** Task material follows **

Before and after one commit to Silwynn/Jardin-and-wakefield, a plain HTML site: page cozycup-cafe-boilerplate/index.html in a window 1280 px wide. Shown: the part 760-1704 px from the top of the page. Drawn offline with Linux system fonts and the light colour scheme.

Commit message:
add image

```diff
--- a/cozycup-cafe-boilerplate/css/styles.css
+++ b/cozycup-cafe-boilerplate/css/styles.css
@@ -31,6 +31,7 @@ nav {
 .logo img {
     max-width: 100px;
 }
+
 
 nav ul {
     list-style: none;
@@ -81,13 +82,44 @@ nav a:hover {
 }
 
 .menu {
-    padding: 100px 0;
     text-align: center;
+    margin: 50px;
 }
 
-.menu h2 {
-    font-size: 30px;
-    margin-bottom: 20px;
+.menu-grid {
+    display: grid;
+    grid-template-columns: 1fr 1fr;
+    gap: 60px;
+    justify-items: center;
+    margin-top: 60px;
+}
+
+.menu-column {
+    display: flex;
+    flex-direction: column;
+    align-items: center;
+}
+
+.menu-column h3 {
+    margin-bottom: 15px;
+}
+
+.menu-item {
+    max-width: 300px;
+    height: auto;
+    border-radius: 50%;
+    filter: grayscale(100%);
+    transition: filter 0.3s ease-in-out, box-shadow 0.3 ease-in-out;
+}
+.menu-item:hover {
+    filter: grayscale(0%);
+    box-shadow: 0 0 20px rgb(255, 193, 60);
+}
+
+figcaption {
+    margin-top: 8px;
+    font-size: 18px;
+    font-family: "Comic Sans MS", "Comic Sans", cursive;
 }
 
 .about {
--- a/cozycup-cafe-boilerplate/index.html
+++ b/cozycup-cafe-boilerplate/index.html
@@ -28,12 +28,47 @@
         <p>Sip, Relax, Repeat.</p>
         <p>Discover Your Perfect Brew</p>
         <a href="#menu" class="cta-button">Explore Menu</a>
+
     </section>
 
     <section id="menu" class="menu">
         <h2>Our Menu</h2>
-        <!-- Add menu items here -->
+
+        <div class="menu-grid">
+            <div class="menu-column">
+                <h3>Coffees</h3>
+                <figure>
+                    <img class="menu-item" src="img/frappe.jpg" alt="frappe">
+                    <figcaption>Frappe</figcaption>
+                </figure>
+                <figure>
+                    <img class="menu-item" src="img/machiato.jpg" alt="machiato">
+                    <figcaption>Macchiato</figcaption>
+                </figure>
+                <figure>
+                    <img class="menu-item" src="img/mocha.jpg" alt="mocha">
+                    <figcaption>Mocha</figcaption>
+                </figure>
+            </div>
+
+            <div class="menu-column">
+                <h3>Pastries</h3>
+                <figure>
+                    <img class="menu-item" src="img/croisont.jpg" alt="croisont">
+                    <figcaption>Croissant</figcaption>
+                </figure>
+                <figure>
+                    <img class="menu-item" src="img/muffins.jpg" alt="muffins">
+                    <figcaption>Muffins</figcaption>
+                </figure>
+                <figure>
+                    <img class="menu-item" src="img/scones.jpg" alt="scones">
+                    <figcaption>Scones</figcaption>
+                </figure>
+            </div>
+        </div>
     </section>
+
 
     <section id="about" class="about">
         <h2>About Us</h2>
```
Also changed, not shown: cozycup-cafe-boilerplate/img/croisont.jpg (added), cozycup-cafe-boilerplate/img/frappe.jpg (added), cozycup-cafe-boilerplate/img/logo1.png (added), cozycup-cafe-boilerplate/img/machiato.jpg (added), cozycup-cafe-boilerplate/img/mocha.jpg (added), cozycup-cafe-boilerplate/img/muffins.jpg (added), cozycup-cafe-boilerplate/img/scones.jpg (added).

** End of Task material **

Please output every record exactly as it appears.

**Result for this task**
Before and after one commit to Silwynn/Jardin-and-wakefield, a plain HTML site: page cozycup-cafe-boilerplate/index.html in a window 1280 px wide. Shown: the part 760-1704 px from the top of the page. Drawn offline with Linux system fonts and the light colour scheme.

Commit message:
add image

```diff
--- a/cozycup-cafe-boilerplate/css/styles.css
+++ b/cozycup-cafe-boilerplate/css/styles.css
@@ -31,6 +31,7 @@ nav {
 .logo img {
     max-width: 100px;
 }
+
 
 nav ul {
     list-style: none;
@@ -81,13 +82,44 @@ nav a:hover {
 }
 
 .menu {
-    padding: 100px 0;
     text-align: center;
+    margin: 50px;
 }
 
-.menu h2 {
-    font-size: 30px;
-    margin-bottom: 20px;
+.menu-grid {
+    display: grid;
+    grid-template-columns: 1fr 1fr;
+    gap: 60px;
+    justify-items: center;
+    margin-top: 60px;
+}
+
+.menu-column {
+    display: flex;
+    flex-direction: column;
+    align-items: center;
+}
+
+.menu-column h3 {
+    margin-bottom: 15px;
+}
+
+.menu-item {
+    max-width: 300px;
+    height: auto;
+    border-radius: 50%;
+    filter: grayscale(100%);
+    transition: filter 0.3s ease-in-out, box-shadow 0.3 ease-in-out;
+}
+.menu-item:hover {
+    filter: grayscale(0%);
+    box-shadow: 0 0 20px rgb(255, 193, 60);
+}
+
+figcaption {
+    margin-top: 8px;
+    font-size: 18px;
+    font-family: "Comic Sans MS", "Comic Sans", cursive;
 }
 
 .about {
--- a/cozycup-cafe-boilerplate/index.html
+++ b/cozycup-cafe-boilerplate/index.html
@@ -28,12 +28,47 @@
         <p>Sip, Relax, Repeat.</p>
         <p>Discover Your Perfect Brew</p>
         <a href="#menu" class="cta-button">Explore Menu</a>
+
     </section>
 
     <section id="menu" class="menu">
         <h2>Our Menu</h2>
-        <!-- Add menu items here -->
+
+        <div class="menu-grid">
+            <div class="menu-column">
+                <h3>Coffees</h3>
+                <figure>
+                    <img class="menu-item" src="img/frappe.jpg" alt="frappe">
+                    <figcaption>Frappe</figcaption>
+                </figure>
+                <figure>
+                    <img class="menu-item" src="img/machiato.jpg" alt="machiato">
+                    <figcaption>Macchiato</figcaption>
+                </figure>
+                <figure>
+                    <img class="menu-item" src="img/mocha.jpg" alt="mocha">
+                    <figcaption>Mocha</figcaption>
+                </figure>
+            </div>
+
+            <div class="menu-column">
+                <h3>Pastries</h3>
+                <figure>
+                    <img class="menu-item" src="img/croisont.jpg" alt="croisont">
+                    <figcaption>Croissant</figcaption>
+                </figure>
+                <figure>
+                    <img class="menu-item" src="img/muffins.jpg" alt="muffins">
+                    <figcaption>Muffins</figcaption>
+                </figure>
+                <figure>
+                    <img class="menu-item" src="img/scones.jpg" alt="scones">
+                    <figcaption>Scones</figcaption>
+                </figure>
+            </div>
+        </div>
     </section>
+
 
     <section id="about" class="about">
         <h2>About Us</h2>
```
Also changed, not shown: cozycup-cafe-boilerplate/img/croisont.jpg (added), cozycup-cafe-boilerplate/img/frappe.jpg (added), cozycup-cafe-boilerplate/img/logo1.png (added), cozycup-cafe-boilerplate/img/machiato.jpg (added), cozycup-cafe-boilerplate/img/mocha.jpg (added), cozycup-cafe-boilerplate/img/muffins.jpg (added), cozycup-cafe-boilerplate/img/scones.jpg (added).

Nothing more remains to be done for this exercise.